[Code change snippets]
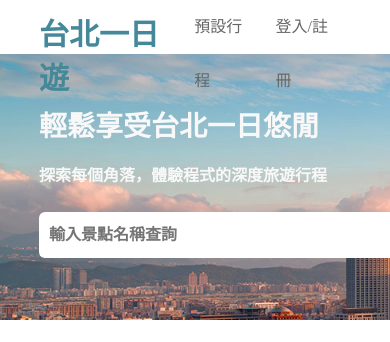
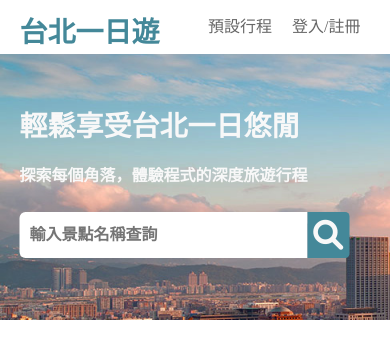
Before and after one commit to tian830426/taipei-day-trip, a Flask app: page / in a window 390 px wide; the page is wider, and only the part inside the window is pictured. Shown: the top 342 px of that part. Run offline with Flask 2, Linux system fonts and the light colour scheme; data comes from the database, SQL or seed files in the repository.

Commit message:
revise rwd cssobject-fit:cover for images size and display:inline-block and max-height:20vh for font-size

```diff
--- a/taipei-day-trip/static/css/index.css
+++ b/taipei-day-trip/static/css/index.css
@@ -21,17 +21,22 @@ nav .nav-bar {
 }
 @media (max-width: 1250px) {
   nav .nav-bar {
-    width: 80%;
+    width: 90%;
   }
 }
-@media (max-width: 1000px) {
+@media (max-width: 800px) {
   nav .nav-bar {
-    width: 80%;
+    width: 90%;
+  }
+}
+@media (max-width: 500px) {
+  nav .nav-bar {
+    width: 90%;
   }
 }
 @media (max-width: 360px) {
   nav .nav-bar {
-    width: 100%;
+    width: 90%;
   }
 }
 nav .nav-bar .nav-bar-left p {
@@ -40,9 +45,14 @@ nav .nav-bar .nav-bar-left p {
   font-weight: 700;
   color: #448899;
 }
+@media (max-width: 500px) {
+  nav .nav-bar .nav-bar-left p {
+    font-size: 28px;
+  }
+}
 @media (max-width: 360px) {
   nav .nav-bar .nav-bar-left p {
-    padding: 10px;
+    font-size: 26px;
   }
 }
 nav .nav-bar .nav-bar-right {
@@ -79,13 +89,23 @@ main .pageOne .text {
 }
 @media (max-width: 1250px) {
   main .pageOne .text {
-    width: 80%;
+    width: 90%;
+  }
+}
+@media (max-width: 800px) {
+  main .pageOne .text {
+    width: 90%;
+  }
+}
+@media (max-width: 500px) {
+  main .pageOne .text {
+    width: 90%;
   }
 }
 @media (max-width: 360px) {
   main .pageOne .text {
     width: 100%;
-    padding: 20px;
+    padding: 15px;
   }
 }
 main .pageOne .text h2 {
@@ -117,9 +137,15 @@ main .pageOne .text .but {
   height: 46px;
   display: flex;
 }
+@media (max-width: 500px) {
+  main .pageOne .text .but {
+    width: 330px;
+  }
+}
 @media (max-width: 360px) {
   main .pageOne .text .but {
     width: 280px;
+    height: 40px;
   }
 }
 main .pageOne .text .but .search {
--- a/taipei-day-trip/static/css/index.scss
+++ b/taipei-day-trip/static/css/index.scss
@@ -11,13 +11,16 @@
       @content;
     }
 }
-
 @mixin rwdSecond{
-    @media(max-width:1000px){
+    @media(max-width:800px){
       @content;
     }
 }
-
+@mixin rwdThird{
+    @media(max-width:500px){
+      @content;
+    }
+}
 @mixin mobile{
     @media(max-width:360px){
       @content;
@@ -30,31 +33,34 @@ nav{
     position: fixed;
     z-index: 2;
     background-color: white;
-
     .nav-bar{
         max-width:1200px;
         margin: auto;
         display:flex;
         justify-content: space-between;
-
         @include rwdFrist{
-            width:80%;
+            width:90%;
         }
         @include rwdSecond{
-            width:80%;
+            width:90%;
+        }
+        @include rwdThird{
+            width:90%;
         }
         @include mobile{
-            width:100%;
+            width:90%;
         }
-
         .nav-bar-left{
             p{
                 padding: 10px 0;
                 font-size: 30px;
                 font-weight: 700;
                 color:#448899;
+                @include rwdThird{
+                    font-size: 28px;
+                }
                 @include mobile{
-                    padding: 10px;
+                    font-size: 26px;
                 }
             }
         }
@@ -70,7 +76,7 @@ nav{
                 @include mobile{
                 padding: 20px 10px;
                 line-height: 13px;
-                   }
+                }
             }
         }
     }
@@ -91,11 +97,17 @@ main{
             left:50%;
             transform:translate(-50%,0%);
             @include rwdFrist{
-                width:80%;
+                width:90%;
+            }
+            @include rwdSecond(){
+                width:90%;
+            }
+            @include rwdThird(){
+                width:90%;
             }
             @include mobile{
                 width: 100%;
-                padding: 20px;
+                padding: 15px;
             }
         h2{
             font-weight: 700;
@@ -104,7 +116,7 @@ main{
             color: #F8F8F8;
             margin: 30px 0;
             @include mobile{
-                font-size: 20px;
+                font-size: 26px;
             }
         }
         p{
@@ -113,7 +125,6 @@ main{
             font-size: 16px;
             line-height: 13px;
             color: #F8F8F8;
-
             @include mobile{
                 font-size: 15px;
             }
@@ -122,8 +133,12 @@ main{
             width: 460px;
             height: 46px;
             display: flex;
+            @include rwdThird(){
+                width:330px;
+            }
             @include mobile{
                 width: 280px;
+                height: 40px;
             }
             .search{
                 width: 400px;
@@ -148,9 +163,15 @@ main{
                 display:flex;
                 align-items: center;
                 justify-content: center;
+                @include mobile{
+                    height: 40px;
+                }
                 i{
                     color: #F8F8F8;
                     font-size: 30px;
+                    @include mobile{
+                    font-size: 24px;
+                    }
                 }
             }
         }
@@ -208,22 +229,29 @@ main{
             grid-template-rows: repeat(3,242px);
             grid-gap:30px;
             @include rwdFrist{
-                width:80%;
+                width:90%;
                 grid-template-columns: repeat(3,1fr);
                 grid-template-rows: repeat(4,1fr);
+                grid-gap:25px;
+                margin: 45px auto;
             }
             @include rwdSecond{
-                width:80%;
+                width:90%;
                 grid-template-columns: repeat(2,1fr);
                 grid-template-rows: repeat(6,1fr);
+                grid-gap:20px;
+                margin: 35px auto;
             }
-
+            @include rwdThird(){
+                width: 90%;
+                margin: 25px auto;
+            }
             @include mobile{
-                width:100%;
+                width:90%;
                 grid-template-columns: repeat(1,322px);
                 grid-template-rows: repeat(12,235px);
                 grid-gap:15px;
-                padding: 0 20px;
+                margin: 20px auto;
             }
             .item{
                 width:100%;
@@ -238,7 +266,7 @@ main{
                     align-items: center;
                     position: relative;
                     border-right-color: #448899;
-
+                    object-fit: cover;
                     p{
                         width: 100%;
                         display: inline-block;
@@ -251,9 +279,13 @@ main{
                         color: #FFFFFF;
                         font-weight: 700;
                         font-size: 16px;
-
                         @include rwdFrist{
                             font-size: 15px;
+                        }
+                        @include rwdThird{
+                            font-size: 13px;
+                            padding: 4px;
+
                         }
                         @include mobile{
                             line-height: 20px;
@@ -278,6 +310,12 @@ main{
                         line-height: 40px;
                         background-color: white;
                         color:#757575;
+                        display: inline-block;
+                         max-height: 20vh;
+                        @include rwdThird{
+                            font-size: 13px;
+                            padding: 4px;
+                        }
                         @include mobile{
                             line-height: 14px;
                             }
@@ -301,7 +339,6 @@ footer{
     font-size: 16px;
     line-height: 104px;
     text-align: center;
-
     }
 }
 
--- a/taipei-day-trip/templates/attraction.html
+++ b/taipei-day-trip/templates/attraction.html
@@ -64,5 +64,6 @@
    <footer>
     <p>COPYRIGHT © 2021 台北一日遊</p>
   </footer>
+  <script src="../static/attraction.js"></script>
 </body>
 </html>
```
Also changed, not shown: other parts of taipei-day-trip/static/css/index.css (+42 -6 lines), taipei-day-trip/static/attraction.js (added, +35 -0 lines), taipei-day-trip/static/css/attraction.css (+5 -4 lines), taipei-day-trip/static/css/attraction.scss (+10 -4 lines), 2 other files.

### BRIEF
Each line of the records above that holds the word "block" should be counted, and only the final number stated.

### EXPECTED ANSWER
3